Staff recruitment files contained the relevant recruitment checks, to show staff were suitable and safe to work in a care environment, including Disclosure and Barring Service (DBS) checks. The recruitment process took account of the skills and knowledge required, to provide care to meet people’s needs. There were enough skilled and experienced staff to help ensure the safety of people who used the service.

People told us they knew how to complain and would be happy to speak with the manager if they had any concerns. One person said, “I am more than confident I would be listened to if I was not happy with anything.”

There were systems in place to assess and monitor the quality of the service. Meetings and surveys had taken place and showed people were engaged with and listened to.

Service certificates were in place to make sure equipment and supply services including electricity, fire systems and gas were kept safe.

Inspection areas

Safe

Good

Updated 7 July 2016

The service was safe. Risks associated with medicines management, infection control, cleanliness, and environment factors were assessed and responded to where necessary.

Staffing levels were sufficient with an appropriate skill mix to meet the needs of people who lived at the service.

Recruitment procedures were safe

Staff knew how to recognise and report the signs of abuse. They knew the correct procedures to follow if they thought someone was being abused.

Effective

Good

Updated 7 July 2016

The service was effective. People were supported by staff who were sufficiently skilled and experienced to meet their needs.

People had access to healthcare professionals including doctors and healthcare specialists.

Staff supported people to maintain a balanced diet appropriate to their dietary needs and preferences.

The service had policies in place in relation to the Mental Capacity Act 2005 (MCA) and depriving people's liberty, and these were put into practice.

Caring

Good

Updated 7 July 2016

The service was caring. Staff were kind and compassionate and treated people with dignity and respect.

People were supported by caring and attentive staff who showed patience and compassion to the people in their care.

Staff respected people’s wishes and provided care and support in line with those wishes.

Responsive

Good

Updated 7 July 2016

The service was responsive. People received personalised care and support which was responsive to their changing needs.

Activities linked to people's abilities and interests were available.

People knew how to access the complaints process, and who to talk with if they wanted to raise a concern.

Well-led

Good

Updated 7 July 2016

The service was well led. Systems and procedures were in place to monitor and assess the quality of their service.

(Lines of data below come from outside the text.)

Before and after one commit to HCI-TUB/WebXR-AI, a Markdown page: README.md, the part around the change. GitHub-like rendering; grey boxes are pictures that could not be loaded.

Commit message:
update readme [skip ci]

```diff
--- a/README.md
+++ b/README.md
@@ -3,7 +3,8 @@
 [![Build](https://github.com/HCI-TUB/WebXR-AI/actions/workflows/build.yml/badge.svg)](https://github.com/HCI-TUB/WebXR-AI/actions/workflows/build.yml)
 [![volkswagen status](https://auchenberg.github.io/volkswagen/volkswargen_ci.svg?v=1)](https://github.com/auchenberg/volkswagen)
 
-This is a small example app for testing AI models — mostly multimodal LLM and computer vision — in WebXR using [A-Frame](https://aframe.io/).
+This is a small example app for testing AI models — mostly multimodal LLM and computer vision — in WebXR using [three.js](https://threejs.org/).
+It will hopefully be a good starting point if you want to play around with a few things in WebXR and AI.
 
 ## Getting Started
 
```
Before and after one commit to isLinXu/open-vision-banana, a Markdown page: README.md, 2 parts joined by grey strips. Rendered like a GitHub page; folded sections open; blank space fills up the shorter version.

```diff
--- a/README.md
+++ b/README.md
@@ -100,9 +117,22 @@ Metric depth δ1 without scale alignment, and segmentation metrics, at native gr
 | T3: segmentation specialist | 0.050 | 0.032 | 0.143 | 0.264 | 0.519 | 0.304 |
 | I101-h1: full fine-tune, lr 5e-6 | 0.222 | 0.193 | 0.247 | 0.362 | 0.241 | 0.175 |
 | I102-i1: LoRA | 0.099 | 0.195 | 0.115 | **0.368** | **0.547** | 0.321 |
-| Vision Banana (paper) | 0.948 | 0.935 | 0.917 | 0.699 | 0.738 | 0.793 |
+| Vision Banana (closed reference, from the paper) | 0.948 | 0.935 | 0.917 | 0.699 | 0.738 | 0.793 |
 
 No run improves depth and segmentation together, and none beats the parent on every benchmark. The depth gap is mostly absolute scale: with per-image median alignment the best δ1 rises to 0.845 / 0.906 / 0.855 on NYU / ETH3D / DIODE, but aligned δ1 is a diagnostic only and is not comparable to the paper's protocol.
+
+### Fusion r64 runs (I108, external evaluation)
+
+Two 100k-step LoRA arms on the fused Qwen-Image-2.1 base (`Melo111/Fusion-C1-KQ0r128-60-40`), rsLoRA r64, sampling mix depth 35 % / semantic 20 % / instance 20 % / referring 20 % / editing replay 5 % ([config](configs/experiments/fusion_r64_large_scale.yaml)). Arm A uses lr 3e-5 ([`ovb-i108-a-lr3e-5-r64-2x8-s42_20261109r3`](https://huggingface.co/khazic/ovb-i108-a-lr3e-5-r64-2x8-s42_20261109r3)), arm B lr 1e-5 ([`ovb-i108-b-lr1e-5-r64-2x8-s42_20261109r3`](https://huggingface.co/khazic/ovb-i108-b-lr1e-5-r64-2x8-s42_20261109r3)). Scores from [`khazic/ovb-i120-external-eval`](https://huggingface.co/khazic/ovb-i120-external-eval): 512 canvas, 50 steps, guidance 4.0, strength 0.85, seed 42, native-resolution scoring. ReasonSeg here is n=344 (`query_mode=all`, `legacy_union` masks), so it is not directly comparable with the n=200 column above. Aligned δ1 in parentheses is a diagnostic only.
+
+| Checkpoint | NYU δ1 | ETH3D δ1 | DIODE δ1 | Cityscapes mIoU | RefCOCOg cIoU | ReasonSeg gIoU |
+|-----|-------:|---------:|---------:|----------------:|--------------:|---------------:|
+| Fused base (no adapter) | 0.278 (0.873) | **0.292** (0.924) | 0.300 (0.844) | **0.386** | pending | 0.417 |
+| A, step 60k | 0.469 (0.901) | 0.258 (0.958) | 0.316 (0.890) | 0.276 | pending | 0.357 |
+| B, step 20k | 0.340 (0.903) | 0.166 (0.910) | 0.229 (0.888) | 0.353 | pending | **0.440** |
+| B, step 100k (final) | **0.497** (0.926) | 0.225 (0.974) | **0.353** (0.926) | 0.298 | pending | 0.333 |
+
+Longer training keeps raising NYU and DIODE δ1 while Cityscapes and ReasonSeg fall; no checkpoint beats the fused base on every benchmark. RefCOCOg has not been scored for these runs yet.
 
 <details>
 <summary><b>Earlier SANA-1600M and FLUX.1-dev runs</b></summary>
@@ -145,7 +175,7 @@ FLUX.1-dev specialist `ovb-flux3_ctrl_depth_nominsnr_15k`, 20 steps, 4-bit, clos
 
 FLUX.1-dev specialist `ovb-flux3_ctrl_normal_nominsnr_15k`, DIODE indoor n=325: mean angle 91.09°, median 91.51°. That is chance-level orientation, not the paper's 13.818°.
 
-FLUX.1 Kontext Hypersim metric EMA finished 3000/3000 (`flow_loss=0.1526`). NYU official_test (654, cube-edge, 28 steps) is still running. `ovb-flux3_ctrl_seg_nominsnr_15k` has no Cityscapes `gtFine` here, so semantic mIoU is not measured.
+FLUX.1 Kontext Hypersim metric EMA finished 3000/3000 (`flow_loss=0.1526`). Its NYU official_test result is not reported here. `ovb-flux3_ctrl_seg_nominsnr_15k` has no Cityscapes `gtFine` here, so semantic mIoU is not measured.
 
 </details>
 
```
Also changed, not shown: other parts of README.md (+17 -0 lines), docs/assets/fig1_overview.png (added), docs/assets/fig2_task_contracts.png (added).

Staff worked in partnership with other professionals to make sure people received appropriate support to meet their needs.

Staff were motivated to develop and provide quality care and told us they felt supported by managers.